A photograph of two men shaking hands and smiling.
Figure 4 Presenting a positive image in the workplace.

It can take as little as three seconds for someone to make a judgement about you, based on the way you are holding yourself (your posture), the way you are dressed (whether it is appropriate for the context) and other non-verbal signals such as smiling or frowning. Therefore, taking the time to think about the impression that you give others is crucial in ensuring that you set the right tone for building and developing good relationships.

The people who you meet are more likely to actively listen to what you say if they are not distracted by your appearance or mannerisms.

Below are some quick pointers for you to consider next time you attend an interview or meet someone new at work.

  • Be relaxed and be yourself. If you are not, this can make the other person feel uncomfortable too. If you feel that you are nervous, then try to relax by undertaking some deep breathing exercises (see Activity 4 this week).
  • Be punctual. Nobody likes to be kept waiting, especially if that person has never met you before. This is particularly important for interviews – always allow plenty of time for traffic or transport delays. It is better to be early and have time to calm your nerves than to be rushing.
  • Appropriate appearance is essential. Dress for the occasion and environment. If it is an interview you are more likely to need formal attire. As well as the choice of outfit, you should always ensure that your attire is clean and neat. Your personal grooming is also important – use appropriate levels of make-up and be clean shaven if you do not have a full beard or moustache.
  • Remember to smile, as this will help others to relax. A note of caution, though – a fake smile can be perceived as being insincere.

Next time you are due to meet someone for the first time, consider adopting/practising some of these approaches.

You can also take steps to minimise some of the negative cues that can work against you in situations such as interviews or meetings with colleagues.

It might be helpful to reflect on occasions in the past when you have been nervous or lacked interest in what you were hearing. Can you recall your posture, or any other non-verbal cues, such as sweaty palms or doodling on your notepad? Could you act differently if you faced this situation again in the future?

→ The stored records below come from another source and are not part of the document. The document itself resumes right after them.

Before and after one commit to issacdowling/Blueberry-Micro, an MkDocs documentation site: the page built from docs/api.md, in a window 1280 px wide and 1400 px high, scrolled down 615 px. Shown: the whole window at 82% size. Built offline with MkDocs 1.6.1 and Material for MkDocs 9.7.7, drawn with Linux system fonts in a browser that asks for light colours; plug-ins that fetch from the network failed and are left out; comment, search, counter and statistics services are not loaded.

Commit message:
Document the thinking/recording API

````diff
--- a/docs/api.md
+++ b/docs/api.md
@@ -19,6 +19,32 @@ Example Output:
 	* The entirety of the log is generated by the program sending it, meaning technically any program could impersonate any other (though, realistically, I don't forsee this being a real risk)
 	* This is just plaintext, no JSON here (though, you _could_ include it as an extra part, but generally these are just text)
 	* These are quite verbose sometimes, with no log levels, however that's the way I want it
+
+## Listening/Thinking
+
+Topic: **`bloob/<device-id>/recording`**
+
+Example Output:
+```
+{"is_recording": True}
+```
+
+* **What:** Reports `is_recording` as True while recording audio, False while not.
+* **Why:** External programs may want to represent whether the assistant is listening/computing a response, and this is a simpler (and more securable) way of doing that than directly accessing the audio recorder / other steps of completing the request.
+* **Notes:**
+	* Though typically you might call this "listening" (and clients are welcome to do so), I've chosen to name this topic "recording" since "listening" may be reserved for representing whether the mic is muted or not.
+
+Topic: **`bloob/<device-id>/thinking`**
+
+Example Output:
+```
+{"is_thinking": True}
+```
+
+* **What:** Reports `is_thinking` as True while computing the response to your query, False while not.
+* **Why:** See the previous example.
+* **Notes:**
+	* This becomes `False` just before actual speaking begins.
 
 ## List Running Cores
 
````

To reduce the nerves just before an interview or meeting, try deep breathing exercises. When you are stressed the chances are that you are not breathing deeply enough, which can impair your thoughts. Ensuring that you breathe slowly and deeply during interviews or other similar situations will help to reduce your nerves.

Activity 4 Practice deep breathing

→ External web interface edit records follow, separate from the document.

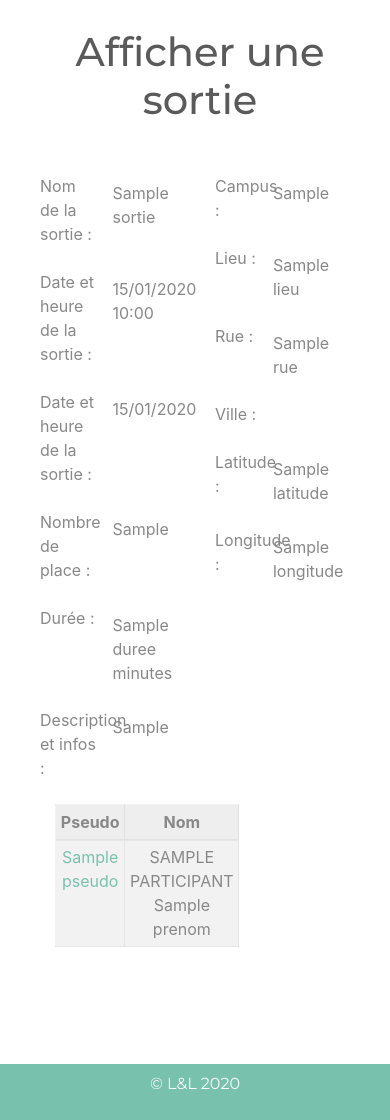
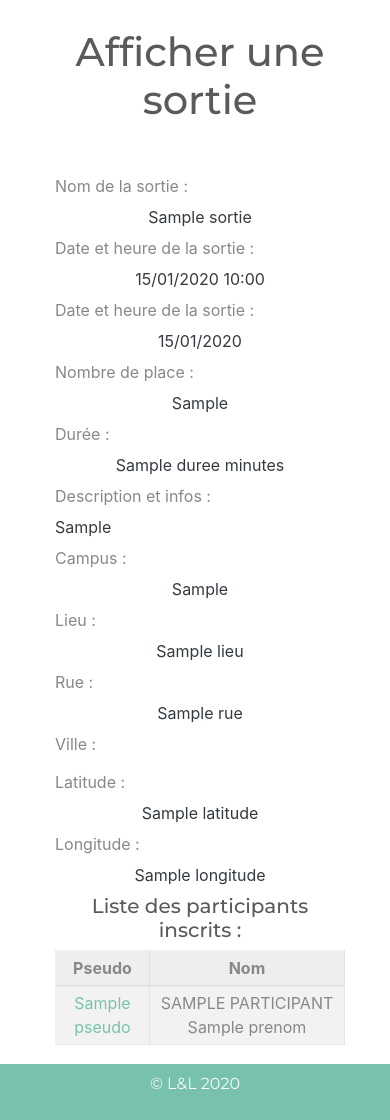
Before and after one commit to CarineLeonard/sortir.com, a Symfony app: template templates/sortie/afficher.html.twig in a window 390 px wide. Shown: the part 56-1176 px from the top of the page. Run offline with Twig, Linux system fonts and the light colour scheme; the template is opened without the code that fills it: most values are stand-ins (such as "Sample title", 1, 10 or a date in 2020); some libraries are stand-ins or nearby versions.

Commit message:
Style responsive sur afficher sortie

```diff
--- a/templates/sortie/afficher.html.twig
+++ b/templates/sortie/afficher.html.twig
@@ -4,64 +4,63 @@
 {% block titre %}Afficher une sortie{% endblock %}
 
 {% block body %}
-<div class="row">
-
-    <div class="col-6 justify-content-center text-left">
-        <div class="form-group row justify-content-start">
-            <label for="nom" class="col-6">Nom de la sortie : </label>
-            <div id="nom" class="form-control-plaintext col-6">{{ sortie.nom }}</div>
+<div class="text-left row m-0">
+    <div class="col-md-6">
+        <div class="form-row align-items-center">
+            <div class="col-sm-6">Nom de la sortie :</div>
+            <div id="nom" class="form-control-plaintext col-sm-6 text-center text-sm-left text-dark">{{ sortie.nom }}</div>
         </div>
-        <div class="form-group row justify-content-start">
-            <label for="datedebut" class="col-6">Date et heure de la sortie : </label>
-            <div id="datedebut" class="form-control-plaintext col-6">{{ sortie.dateHeureDebut | date('d/m/Y H:i') }}</div>
+        <div class="form-row align-items-center">
+            <div class="col-sm-6">Date et heure de la sortie :</div>
+            <div id="datedebut" class="form-control-plaintext col-sm-6 text-center text-sm-left text-dark">{{ sortie.dateHeureDebut | date('d/m/Y H:i') }}</div>
         </div>
-        <div class="form-group row justify-content-start">
-            <label for="datelimite" class="col-6">Date et heure de la sortie : </label>
-            <div id="datelimite" class="form-control-plaintext col-6">{{ sortie.dateLimiteInscription | date('d/m/Y')}}</div>
+        <div class="form-row align-items-center">
+            <div class="col-sm-6">Date et heure de la sortie :</div>
+            <div id="datelimite" class="form-control-plaintext col-sm-6 text-center text-sm-left text-dark">{{ sortie.dateLimiteInscription | date('d/m/Y')}}</div>
         </div>
-        <div class="form-group row justify-content-start">
-            <label for="nbPlace" class="col-6">Nombre de place : </label>
-            <div id="nbPlace" class="form-control-plaintext col-6">{{ sortie.nbInscriptionsMax }}</div>
+        <div class="form-row align-items-center">
+            <div class="col-sm-6">Nombre de place :</div>
+            <div id="nbPlace" class="form-control-plaintext col-sm-6 text-center text-sm-left text-dark">{{ sortie.nbInscriptionsMax }}</div>
         </div>
-        <div class="form-group row justify-content-start">
-            <label for="duree" class="col-6">Durée : </label>
-            <div id="duree" class="form-control-plaintext col-6">{{ sortie.duree }} minutes</div>
+        <div class="form-row align-items-center">
+            <div class="col-sm-6">Durée :</div>
+            <div id="duree" class="form-control-plaintext col-sm-6 text-center text-sm-left text-dark">{{ sortie.duree }} minutes</div>
         </div>
-        <div class="form-group row justify-content-start">
-            <label for="descr" class="col-6">Description et infos : </label>
-            <div id="descr" class="form-control-plaintext col-6">{{ sortie.infosSortie }}</div>
+        <div class="form-row d-flex align-items-start">
+            <div class="col-md-6">Description et infos :</div>
+            <div id="descr" class="form-control-plaintext col-md-6 text-dark">{{ sortie.infosSortie }}</div>
         </div>
     </div>
-    <div class=" col-offset-1 col-5 justify-content-center text-left">
-        <div class="form-group row justify-content-start">
-            <label for="campus" class="col-6">Campus : </label>
-            <div id="campus" class="form-control-plaintext col-6">{{ sortie.siteOrganisateur }}</div>
+    <div class="col-md-6">
+        <div class="form-row align-items-center">
+            <div class="col-sm-6">Campus :</div>
+            <div id="campus" class="form-control-plaintext col-sm-6 text-center text-sm-left text-dark">{{ sortie.siteOrganisateur }}</div>
         </div>
-        <div class="form-group row justify-content-start">
-            <label for="lieu" class="col-6">Lieu : </label>
-            <div id="lieu" class="form-control-plaintext col-6">{{ sortie.lieu.nom }}</div>
+        <div class="form-row align-items-center">
+            <div class="col-sm-6">Lieu :</div>
+            <div id="lieu" class="form-control-plaintext col-sm-6 text-center text-sm-left text-dark">{{ sortie.lieu.nom }}</div>
         </div>
-        <div class="form-group row justify-content-start">
-            <label for="rue" class="col-6">Rue : </label>
-            <div id="rue" class="form-control-plaintext col-6">{{ sortie.lieu.rue }}</div>
+        <div class="form-row align-items-center">
+            <div class="col-sm-6">Rue :</div>
+            <div id="rue" class="form-control-plaintext col-sm-6 text-center text-sm-left text-dark">{{ sortie.lieu.rue }}</div>
         </div>
-        <div class="form-group row justify-content-start">
-            <label for="ville" class="col-6">Ville : </label>
-            <div id="ville" class="form-control-plaintext col-6">{{ sortie.lieu.ville.__toString }}</div>
+        <div class="form-row align-items-center">
+            <div class="col-sm-6">Ville :</div>
+            <div id="ville" class="form-control-plaintext col-sm-6 text-center text-sm-left text-dark">{{ sortie.lieu.ville.__toString }}</div>
         </div>
-        <div class="form-group row justify-content-start">
-            <label for="latitude" class="col-6">Latitude : </label>
-            <div id="latitude" class="form-control-plaintext col-6">{{ sortie.lieu.latitude }}</div>
+        <div class="form-row align-items-center">
+            <div class="col-sm-6">Latitude :</div>
+            <div id="latitude" class="form-control-plaintext col-sm-6 text-center text-sm-left text-dark">{{ sortie.lieu.latitude }}</div>
         </div>
-        <div class="form-group row justify-content-start">
-            <label for="longitude" class="col-6">Longitude : </label>
-            <div id="longitude" class="form-control-plaintext col-6">{{ sortie.lieu.longitude }}</div>
+        <div class="form-row align-items-center">
+            <div class="col-sm-6">Longitude :</div>
+            <div id="longitude" class="form-control-plaintext col-sm-6 text-center text-sm-left text-dark">{{ sortie.lieu.longitude }}</div>
         </div>
     </div>
 </div>
-<div class="justify-content-start col-5">
-    <table class="table table-striped table-bordered table-sm " cellspacing="0"
-           width="100%">
+<div class="col-md-6">
+    <h5>Liste des participants inscrits :</h5>
+    <table class="table table-striped table-bordered table-sm">
         <thead>
             <tr>
                 <th>Pseudo</th>
@@ -71,7 +70,7 @@
         <tbody class="scrolltab">
         {% for participant in sortie.participants %}
             <tr class="participant">
-                <td><a href="{{ path ('participant_user', {'id' : sortie.organisateur.idParticipant }) }}">{{ participant.pseudo}}</a></td>
+                <td><a href="{{ path ('participant_user', {'id' : participant.idParticipant }) }}">{{ participant.pseudo}}</a></td>
                 <td>{{ participant.nom | upper }} {{ participant.prenom | capitalize }}</td>
             </tr>
         {% endfor %}
```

Timing: Allow 5 minutes for this activity

Try this breathing exercise recommended by the NHS to reduce stress and anxiety.

This calming breathing technique for stress, anxiety and panic takes just a few minutes and can be done anywhere.

You will get the most benefit if you do it regularly, as part of your daily routine.

You can do it standing up, sitting in a chair that supports your back, or lying on a bed or yoga mat on the floor.

Make yourself as comfortable as you can. If you can, loosen any clothes that restrict your breathing.

If you're lying down, place your arms a little bit away from your sides, with the palms up. Let your legs be straight, or bend your knees so your feet are flat on the floor.

If you're sitting, place your arms on the chair arms.

If you're sitting or standing, place both feet flat on the ground. Whatever position you're in, place your feet roughly hip-width apart.

  • Let your breath flow as deep down into your belly as is comfortable, without forcing it.
  • Try breathing in through your nose and out through your mouth.
  • Breathe in gently and regularly. Some people find it helpful to count steadily from 1 to 5. You may not be able to reach 5 at first.
  • Then, without pausing or holding your breath, let it flow out gently, counting from 1 to 5 again, if you find this helpful.
  • Keep doing this for 3 to 5 minutes.
(NHS, 2018)

You can also use this breathing technique to calm yourself if someone has upset you, or behaved in an aggressive manner. By remaining calm, you reduce the chances of losing your temper and also appearing aggressive. You’ll find out more about communication in challenging situations in Week 6.